After a run on Honda's 2023 prototype MotoGP bike, six-time champion Marc Marquez made his pessimism clear with his initial reaction. But the Japanese marque has made leadership changes behind closed doors - and a more representative bike promised for the Malaysia test in February could placate Marquez.

MotoGP
Nov 23, 2022
Why new MotoGP champion Bagnaia has a stronger character than it seems Prime

Why new MotoGP champion Bagnaia has a stronger character than it seems

While new MotoGP champion Francesco Bagnaia might not be the loudest rider on the grid, his calm exterior belies a steely backbone. His part in turning around Ducati's fortunes at the start of the year, when displeased with a new engine concept, shows the strength of his character.

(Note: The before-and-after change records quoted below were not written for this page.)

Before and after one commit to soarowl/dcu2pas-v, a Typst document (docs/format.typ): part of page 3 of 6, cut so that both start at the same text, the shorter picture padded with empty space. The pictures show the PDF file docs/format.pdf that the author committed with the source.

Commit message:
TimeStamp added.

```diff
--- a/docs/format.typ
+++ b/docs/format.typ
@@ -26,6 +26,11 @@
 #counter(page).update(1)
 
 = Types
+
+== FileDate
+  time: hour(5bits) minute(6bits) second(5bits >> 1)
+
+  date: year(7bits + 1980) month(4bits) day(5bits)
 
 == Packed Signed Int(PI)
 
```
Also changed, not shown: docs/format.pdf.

MotoGP
Nov 16, 2022
Why Bagnaia's MotoGP triumph is as worthy as Stoner's Ducati breakthrough Prime

Why Bagnaia's MotoGP triumph is as worthy as Stoner's Ducati breakthrough

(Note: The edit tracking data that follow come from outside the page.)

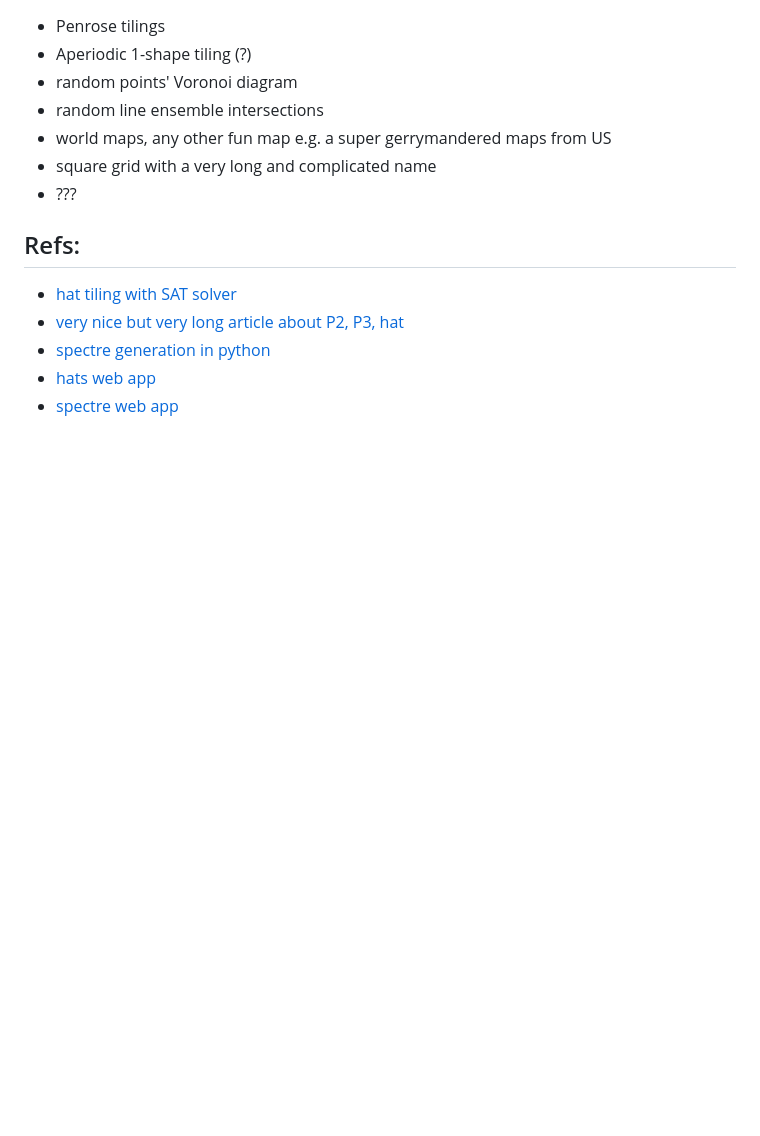
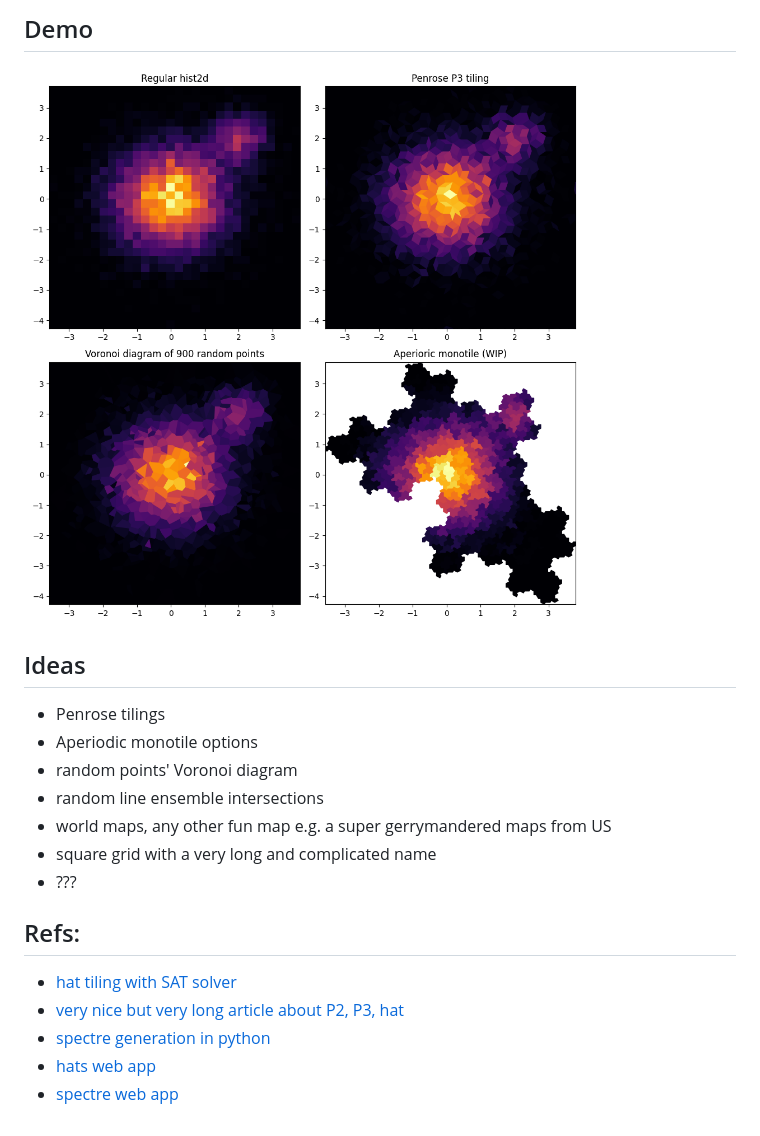
Before and after one commit to nj-vs-vh/funbin, a Markdown page: README.md, the part around the change. GitHub-like rendering; pictures changed too: poc.png (added); blank space fills up the shorter version.

```diff
--- a/README.md
+++ b/README.md
@@ -1,5 +1,9 @@
+## Demo
+![poc](poc.png)
+
+## Ideas
 - Penrose tilings
-- Aperiodic 1-shape tiling (?)
+- Aperiodic monotile options
 - random points' Voronoi diagram
 - random line ensemble intersections
 - world maps, any other fun map e.g. a super gerrymandered maps from US
```
Also changed, not shown: 3 other files.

OPINION: Despite the superiority exhibited by the Ducati in 2022, the context in which Francesco Bagnaia became MotoGP world champion means that both the rider and the Italian marque merit the same recognition that the brand and Casey Stoner received after their 2007 title

MotoGP
Nov 9, 2022
Why the 2022 MotoGP season had a bittersweet ending Prime

Why the 2022 MotoGP season had a bittersweet ending

OPINION: MotoGP’s fifth last round showdown of the modern era delivered a tense finale despite the predictable outcome, as Francesco Bagnaia ended 15 years of pain for Ducati. But as emotions ran high for the Italian marque, a final victory for a departing Japanese rival tinged the campaign’s conclusion with sadness.

MotoGP
Nov 7, 2022
Why the 2023 MotoGP title battle has already begun Prime

Why the 2023 MotoGP title battle has already begun

Since Ducati announced the arrival of Enea Bastianini to its factory team for 2023, the staging of the four-time race winner has strained the atmosphere within the Italian manufacturer, which has raised its guard in anticipation of what may happen between him and championship favourite Francesco Bagnaia.

MotoGP
Nov 1, 2022
Why Yamaha has just six months to safeguard Quartararo's future Prime

Why Yamaha has just six months to safeguard Quartararo's future

Yamaha's decision to dispense pre-season with the 2022 engine it had intended to use due to lack of reliability, the promises of improvement to Fabio Quartararo and the advance with which the rider market moves leaves the Japanese brand with less than six months to prevent the Frenchman from starting to look for a way out

MotoGP
Oct 28, 2022